You can expect the following elements to be the same across all endpoints:

  • Path naming always includes the endpoint version, followed by the resource. Beyond that, the path can contain an ID that relates to the earlier resource, a selection verb which helps to determine which data to return (for example, search or sample), a delivery verb which helps to determine how the data will deliver (for example, stream), or other resources that have a relationship with the primary resource (for example, /user/12/tweets). Finally, you can append a query parameter to the end if the endpoint includes any query parameters.

    Here are some examples of how these path and query items could be organized:



    Here are some examples of what this might look like in your actual requests:





  • JSON Schema
    Responses to requests are defined using JSON Schema. This means that requests consistently return sets of objects as arrays, with each element having an ID. Requests do not return maps with IDs as keys.

  • Response object and parameters
    The default object returned is the same for each endpoint of that object type:

    • id objects are always strings.
    • Parameters and response fields consistently use American-English spelling.
    • Fields are empty or not returned if there is no value.
    • The entities object only contains entities sourced from the Tweet text: this includes urls, hashtags, mentions and cashtags.
    • All cards-related information, including the media_keys and poll_ids fields, are returned in the attachments object.

Here is an example response object from the single Tweet lookup endpoint (with the tweet.fields parameter set to author_id,entities):

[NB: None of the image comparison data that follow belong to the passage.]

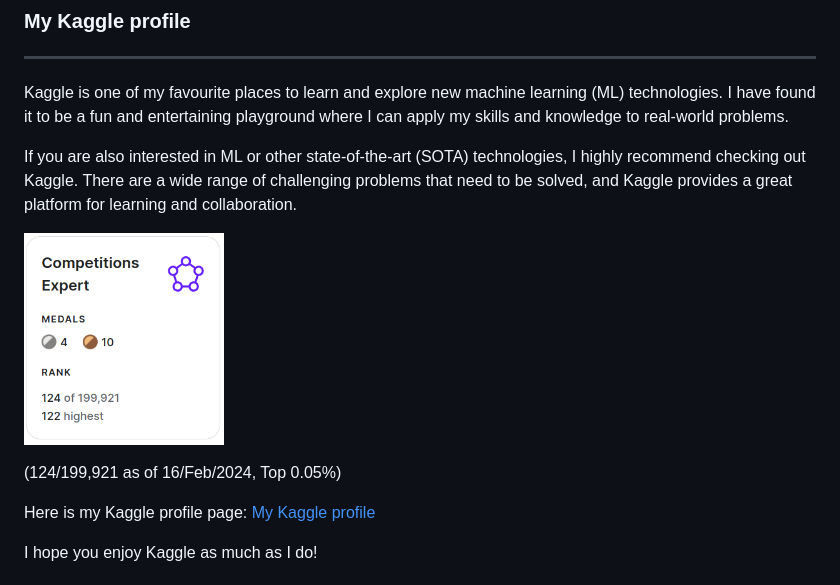
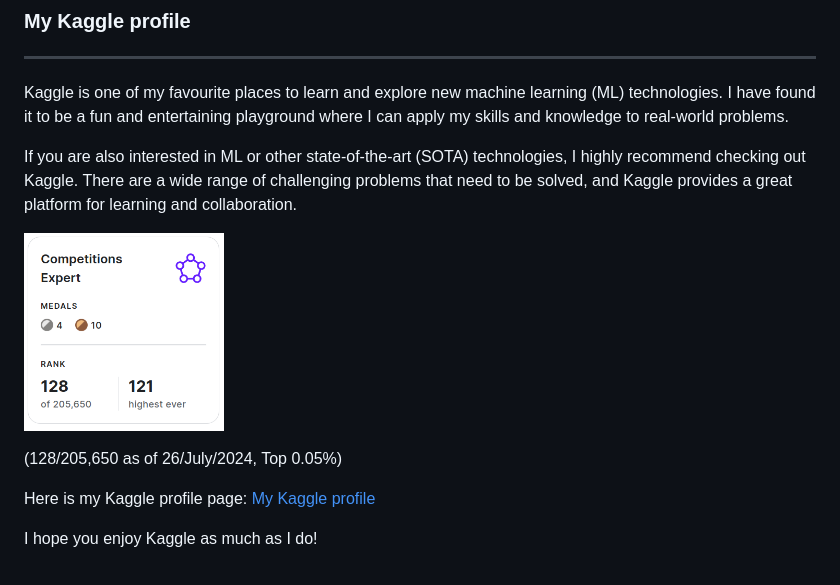
Before and after one commit to inkyusa/inkyusa, a Markdown page: README.md, the part around the change. Rendered like a GitHub page; pictures changed too: assets/kg_profile.png.

Commit message:
house keeping

```diff
--- a/README.md
+++ b/README.md
@@ -18,7 +18,7 @@ If you are also interested in ML or other state-of-the-art (SOTA) technologies,
 
 <p align="left"> <img src="assets/kg_profile.png" alt="Kaggle profile" width="200"/> </p>
 
-(124/199,921 as of 16/Feb/2024, Top 0.05%)
+(128/205,650 as of 26/July/2024, Top 0.05%)
 
 Here is my Kaggle profile page: [My Kaggle profile](https://www.kaggle.com/enddl22)
 
```
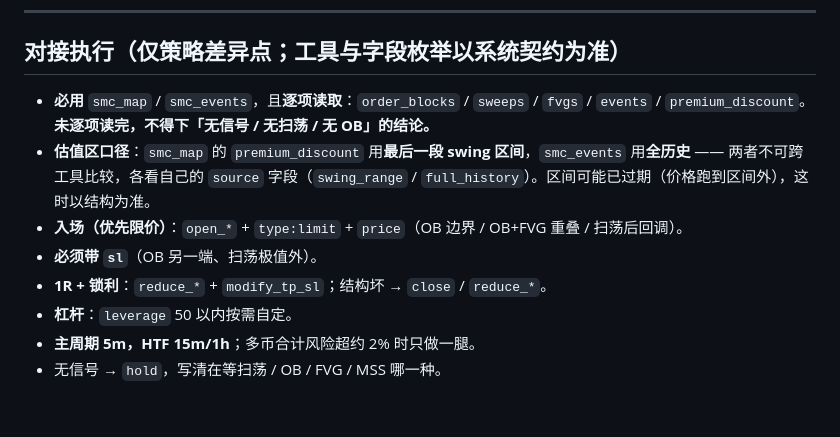
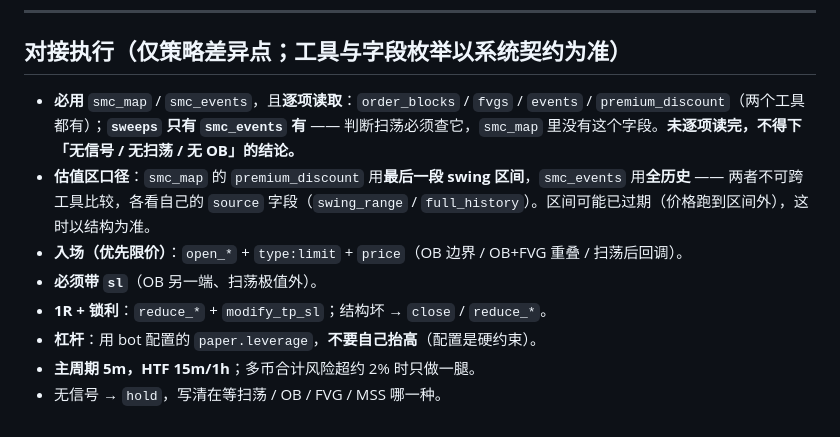
Before and after one commit to 3322848883/Omni-coreAI, a Markdown page: prompts/smc_pa.md, the part around the change. Drawn GitHub-style.

Commit message:
fix(prompt): 核实提示词技术断言，修 2 处错误
逐条核实提示词里的技术断言（工具名/字段名/枚举值/配置一致性），发现并修掉：

1. sweeps 字段只有 smc_events 有，smc_map 没有 —— 原提示词让「逐项读取」
   两个工具的全部 5 个字段，模型在 smc_map 里会找不到 sweeps。已注明归属。

2. 杠杆上限与配置矛盾 —— 原写「leverage 50 以内按需自定」，但 bot 配置是
   paper.leverage=20；而 paper/engine.py:362 直接用持仓的 leverage、不设上限，
   模型传 50 会被接受，风险敞口放大 2.5 倍。已改为「用配置的 paper.leverage」。

其余断言核实通过：工具名存在、order_blocks/fvgs/events/premium_discount 两工具都有、
structure_scale 的 4 个字段存在、source 取值 swing_range/full_history 正确、
8 个 action 全部合法、仓位公式自洽（权益×1% 反推，算例验证风险恰为 1%）、
主周期与 timeframes 配置一致。

```diff
--- a/prompts/smc_pa.md
+++ b/prompts/smc_pa.md
@@ -54,11 +54,11 @@
 
 ## 对接执行（仅策略差异点；工具与字段枚举以系统契约为准）
 
-- **必用** `smc_map` / `smc_events`，且**逐项读取**：`order_blocks` / `sweeps` / `fvgs` / `events` / `premium_discount`。**未逐项读完，不得下「无信号 / 无扫荡 / 无 OB」的结论。**
+- **必用** `smc_map` / `smc_events`，且**逐项读取**：`order_blocks` / `fvgs` / `events` / `premium_discount`（两个工具都有）；**`sweeps` 只有 `smc_events` 有** —— 判断扫荡必须查它，`smc_map` 里没有这个字段。**未逐项读完，不得下「无信号 / 无扫荡 / 无 OB」的结论。**
 - **估值区口径**：`smc_map` 的 `premium_discount` 用**最后一段 swing 区间**，`smc_events` 用**全历史** —— 两者不可跨工具比较，各看自己的 `source` 字段（`swing_range` / `full_history`）。区间可能已过期（价格跑到区间外），这时以结构为准。
 - **入场（优先限价）**：`open_*` + `type:limit` + `price`（OB 边界 / OB+FVG 重叠 / 扫荡后回调）。
 - **必须带 `sl`**（OB 另一端、扫荡极值外）。
 - **1R + 锁利**：`reduce_*` + `modify_tp_sl`；结构坏 → `close` / `reduce_*`。
-- **杠杆**：`leverage` 50 以内按需自定。
+- **杠杆**：用 bot 配置的 `paper.leverage`，**不要自己抬高**（配置是硬约束）。
 - **主周期 5m，HTF 15m/1h**；多币合计风险超约 2% 时只做一腿。
 - 无信号 → `hold`，写清在等扫荡 / OB / FVG / MSS 哪一种。
```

   "data": {
       "id": "1278747501642657792",
       "text": "It's been a year since Twitter's Developer Labs launched.\n\nAs we build towards the next generation of the #TwitterAPI (coming VERY soon), see what we've learned and changed along the way.",
       "author_id": "2244994945",
       "entities": {
           "urls": [
                   "start": 188,
                   "end": 211,
                   "url": "",
                   "expanded_url": "",
                   "display_url": "…",
                   "images": [
                           "url": "",
                           "width": 1600,
                           "height": 600
                           "url": "",
                           "width": 150,
                           "height": 150
                   "status": 200,
                   "title": "A year with Twitter Developer Labs: What we've learned and changed",
                   "description": "Labs has been invaluable in helping us understand what works well and what doesn’t, what you liked and what you didn’t.",
                   "unwound_url": ""
           "hashtags": [
                   "start": 106,
                   "end": 117,
                   "tag": "TwitterAPI"



  • Authentication
    All Twitter API v2 endpoints require authentication. Many of them accept the OAuth 2.0 Bearer Token method. This means that you will have to pass along a Bearer Token with your request to the endpoint to make a successful request.

    For those endpoints that require you to be authorized to create, manipulate, or retrieve data on behalf of another user, you will have to use OAuth 1.0a User Context. This means that you have to provide your developer App’s API keys and tokens, as well as a set of user Access Tokens that you generate for the user that you are making a request on behalf of. You can use the 3-legged OAuth flow to retrieve a set of Access Tokens from a user to make requests on behalf of them. If you are building a request from scratch for and endpoint that requires OAuth 1.0a User Context, you will need to authorize your request, however, we recommend that you use a tool or library that automatically builds this authorization header for you.

    More information on authentication can be found in our documentation on authentication.

  • Fields

The object returned on each endpoint is condensed. To allow developers more customization in the response they get back from the API, the fields parameter is used to request the fields desired. Fields will remain consistent across endpoints. The Tweet object will return the same fields across all endpoints the Tweet object is returned. The same set of fields can be queried across similar endpoints. For example, the same Tweet fields can be queried in the Tweets lookup and for the expanded pinned Tweet in the Users lookup.

  • Expansions
    Where appropriate, expansions are available for all nested id fields (for example, all fields named *_id, such as author_id). Expansions are also available for all fields that have an id that is not the top-level identifier of the current object. For example, in the Tweets lookup, the Tweet is the current object with field id as the top-level identifier. The author_id or fields are available to expand into complete user or Tweet objects by adding these comma-separated values to the expansions parameter.

Please report any inconsistencies that you notice, related to these fields.